Like other fund managers, the Caisse was hurt by the global financial crisis, though it took the biggest hit from the collapse of Canada's market for third-party asset-backed commercial paper in August 2007.
It remains to be seen how well the Caisse did relative to its peers in 2009, but it's unlikely to have performed as well. The Toronto Sun reports that pensions claw back to pre-crisis levels:
Canadian pension plans recouped most of their recession-time losses last year, according to a new RBC Dexia Investor Services study.
Improving global equity markets helped boost pension assets in the fourth quarter, the survey released Thursday found.
Pension plans in this country earned 1.9% in the final three months of the year, bringing year-end results to 16.2%.
“The speed of the rally, particularly in the second and third quarters caught pensions by surprise, as many remained under-exposed to equities," said Don McDougall, director of Advisory Services for RBC Dexia.
"Then again, after last year's brutal 15.9 % drop, it is reassuring to see pension plans claw back to a pre-crisis state."
Helping matters was the S&P/TSX Composite Index’s outstanding performance in 2009. The index posted its best gains in three decades last year, soaring 35.1%.
Foreign markets also made a comeback last year, lifting world indexes 25.7%.
"Unfortunately for unhedged Canadian-based pensions, a stronger loonie against most world currencies slashed the foreign equity returns to 12.6%,” McDougall said.
Domestic bonds also outperformed the DEX Universe index by 2.5%, paving the way for a 7.9% advance in Canadian pensions.
RBC Dexia Investor Services offers a range of investor products including Canadian pension funds. The company, equally owned by RBC and Dexia, manages $2.3 trillion US in client assets worldwide.
I doubt any pension plan clawed back to pre-crisis levels (do the math), but it's certainly true that the sharp rally in global equities provided much needed relief to pension plans that were reeling after suffering devastating losses in 2008.
As for the new focus at the Caisse, I went over Mr. Sabia's open letter and honed in on the fourth and fifth priorities:
And we will continue improving our risk management capabilities: our fourth priority. To be clear: risk management is not about avoiding risks — risk is an inherent part of investing. Instead, we believe risk management is about understanding the risks we take and chosing them with judgment and precision. When we can do that, we can take and manage the risks that are necessary to generate the returns expected by our depositors over the long haul.

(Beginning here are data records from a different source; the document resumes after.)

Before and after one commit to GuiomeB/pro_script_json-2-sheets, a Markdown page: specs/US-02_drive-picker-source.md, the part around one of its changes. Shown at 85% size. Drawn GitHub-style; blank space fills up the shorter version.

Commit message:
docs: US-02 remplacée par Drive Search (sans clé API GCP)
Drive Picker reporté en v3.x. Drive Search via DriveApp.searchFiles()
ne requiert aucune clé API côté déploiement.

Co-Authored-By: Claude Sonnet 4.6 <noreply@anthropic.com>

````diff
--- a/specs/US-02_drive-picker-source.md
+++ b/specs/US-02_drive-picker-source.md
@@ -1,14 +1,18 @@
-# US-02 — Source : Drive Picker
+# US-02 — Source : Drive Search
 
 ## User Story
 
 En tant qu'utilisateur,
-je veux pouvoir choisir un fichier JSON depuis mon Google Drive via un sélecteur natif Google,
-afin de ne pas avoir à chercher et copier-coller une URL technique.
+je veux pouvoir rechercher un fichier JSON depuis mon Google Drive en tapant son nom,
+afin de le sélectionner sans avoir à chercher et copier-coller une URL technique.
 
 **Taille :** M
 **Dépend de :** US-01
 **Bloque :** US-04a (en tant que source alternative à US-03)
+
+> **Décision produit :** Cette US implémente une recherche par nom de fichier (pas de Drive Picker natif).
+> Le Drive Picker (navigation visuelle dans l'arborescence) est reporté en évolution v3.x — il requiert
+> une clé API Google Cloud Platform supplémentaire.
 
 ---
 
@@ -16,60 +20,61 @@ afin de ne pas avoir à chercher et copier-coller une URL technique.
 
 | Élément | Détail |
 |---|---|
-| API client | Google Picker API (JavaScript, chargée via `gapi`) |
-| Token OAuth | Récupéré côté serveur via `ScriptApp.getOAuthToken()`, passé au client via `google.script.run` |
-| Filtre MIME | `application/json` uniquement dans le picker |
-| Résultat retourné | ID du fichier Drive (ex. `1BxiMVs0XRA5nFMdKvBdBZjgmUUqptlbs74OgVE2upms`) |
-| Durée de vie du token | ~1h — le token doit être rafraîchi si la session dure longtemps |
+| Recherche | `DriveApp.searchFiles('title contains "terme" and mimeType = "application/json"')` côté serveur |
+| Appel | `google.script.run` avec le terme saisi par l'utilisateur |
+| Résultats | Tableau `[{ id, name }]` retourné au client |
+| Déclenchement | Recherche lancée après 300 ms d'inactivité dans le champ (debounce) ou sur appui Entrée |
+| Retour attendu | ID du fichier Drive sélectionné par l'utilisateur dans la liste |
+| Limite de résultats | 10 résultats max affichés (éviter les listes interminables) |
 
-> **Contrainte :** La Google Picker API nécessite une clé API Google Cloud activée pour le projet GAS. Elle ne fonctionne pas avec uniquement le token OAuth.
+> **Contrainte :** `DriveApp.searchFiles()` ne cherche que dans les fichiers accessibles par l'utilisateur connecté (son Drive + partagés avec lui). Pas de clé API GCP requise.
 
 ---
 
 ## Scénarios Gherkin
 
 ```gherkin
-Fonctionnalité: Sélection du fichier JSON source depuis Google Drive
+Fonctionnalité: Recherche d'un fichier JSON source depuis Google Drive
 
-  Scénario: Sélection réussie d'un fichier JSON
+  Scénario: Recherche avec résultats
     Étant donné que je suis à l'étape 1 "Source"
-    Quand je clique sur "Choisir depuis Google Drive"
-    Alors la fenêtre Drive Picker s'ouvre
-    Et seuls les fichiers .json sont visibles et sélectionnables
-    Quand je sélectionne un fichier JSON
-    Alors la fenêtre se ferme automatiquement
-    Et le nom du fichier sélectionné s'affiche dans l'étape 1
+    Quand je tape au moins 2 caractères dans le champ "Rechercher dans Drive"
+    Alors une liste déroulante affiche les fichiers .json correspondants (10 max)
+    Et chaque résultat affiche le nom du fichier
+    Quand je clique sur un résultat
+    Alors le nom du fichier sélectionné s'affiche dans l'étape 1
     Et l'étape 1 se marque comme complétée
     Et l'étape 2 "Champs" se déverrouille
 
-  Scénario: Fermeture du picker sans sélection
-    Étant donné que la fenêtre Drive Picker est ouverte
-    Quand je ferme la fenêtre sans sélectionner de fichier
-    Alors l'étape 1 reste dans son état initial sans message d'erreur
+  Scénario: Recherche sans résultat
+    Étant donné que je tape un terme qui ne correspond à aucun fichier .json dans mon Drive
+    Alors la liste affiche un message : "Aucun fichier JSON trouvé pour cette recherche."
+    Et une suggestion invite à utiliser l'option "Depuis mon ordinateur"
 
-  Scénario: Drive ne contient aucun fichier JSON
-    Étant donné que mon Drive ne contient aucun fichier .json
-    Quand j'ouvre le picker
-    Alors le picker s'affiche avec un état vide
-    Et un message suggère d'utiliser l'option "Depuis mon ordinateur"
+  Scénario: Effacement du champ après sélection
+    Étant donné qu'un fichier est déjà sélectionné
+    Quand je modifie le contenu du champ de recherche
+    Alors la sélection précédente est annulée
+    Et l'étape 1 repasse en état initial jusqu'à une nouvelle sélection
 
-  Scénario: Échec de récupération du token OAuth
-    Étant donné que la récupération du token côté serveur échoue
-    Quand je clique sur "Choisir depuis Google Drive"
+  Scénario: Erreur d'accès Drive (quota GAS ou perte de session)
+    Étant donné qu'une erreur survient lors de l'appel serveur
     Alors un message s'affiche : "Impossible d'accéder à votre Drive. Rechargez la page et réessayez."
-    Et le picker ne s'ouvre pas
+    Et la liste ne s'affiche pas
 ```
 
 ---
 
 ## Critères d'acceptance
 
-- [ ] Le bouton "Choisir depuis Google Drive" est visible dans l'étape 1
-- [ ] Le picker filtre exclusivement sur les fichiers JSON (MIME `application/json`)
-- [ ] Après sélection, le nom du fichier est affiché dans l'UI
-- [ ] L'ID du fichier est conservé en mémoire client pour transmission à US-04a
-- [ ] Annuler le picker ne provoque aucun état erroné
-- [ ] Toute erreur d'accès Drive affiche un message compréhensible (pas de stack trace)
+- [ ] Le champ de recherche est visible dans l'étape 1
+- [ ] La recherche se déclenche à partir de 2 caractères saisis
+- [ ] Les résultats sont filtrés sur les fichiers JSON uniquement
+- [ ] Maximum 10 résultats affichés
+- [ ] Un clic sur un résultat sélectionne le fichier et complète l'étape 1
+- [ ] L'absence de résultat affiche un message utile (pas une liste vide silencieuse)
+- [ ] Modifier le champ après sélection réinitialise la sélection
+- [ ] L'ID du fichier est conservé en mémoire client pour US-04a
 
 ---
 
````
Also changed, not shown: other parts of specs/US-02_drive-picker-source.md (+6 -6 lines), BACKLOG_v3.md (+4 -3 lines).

Our fifth priority: changing the culture of the Caisse — changing how we work. While this starts with understanding the needs of the client, it touches many other things: having our portfolio managers balance returns and risks in all their decisions; putting an emphasis on collaboration and teamwork; setting high standards; and perhaps most important, understanding that our expertise is at the service of our depositors and of Québec.
Risk management is about understanding all risks, including investment, operational, legal and reputation risks. It's funny how it took a crisis to refocus on risk management when the reality is that pension funds should be taking more risk at the market bottom and playing closer attention to it when everyone seems to be shooting the lights out.
As for changing the culture at the Caisse, it will never happen as long as the same individuals are running certain departments (leadership risk). Piecemeal changes won't cut it; the Caisse needs wholesale changes and a lot more diversity. People need to come into work every single day with one and only one thing on their minds: how are we going to work as a team and make money?
The rest is just bullshit. Trust me, I've been around long enough and seen how a few ruthless egos can destroy the culture at these large pension funds. And if anyone tells you otherwise, they're lying to your face.
[Hint: Is information being properly shared among private and public markets? What about information from external hedge fund/ private market managers and private research outfits? Is that being properly shared with investment staff to prepare for the challenges ahead? If not, there is a serious gap.]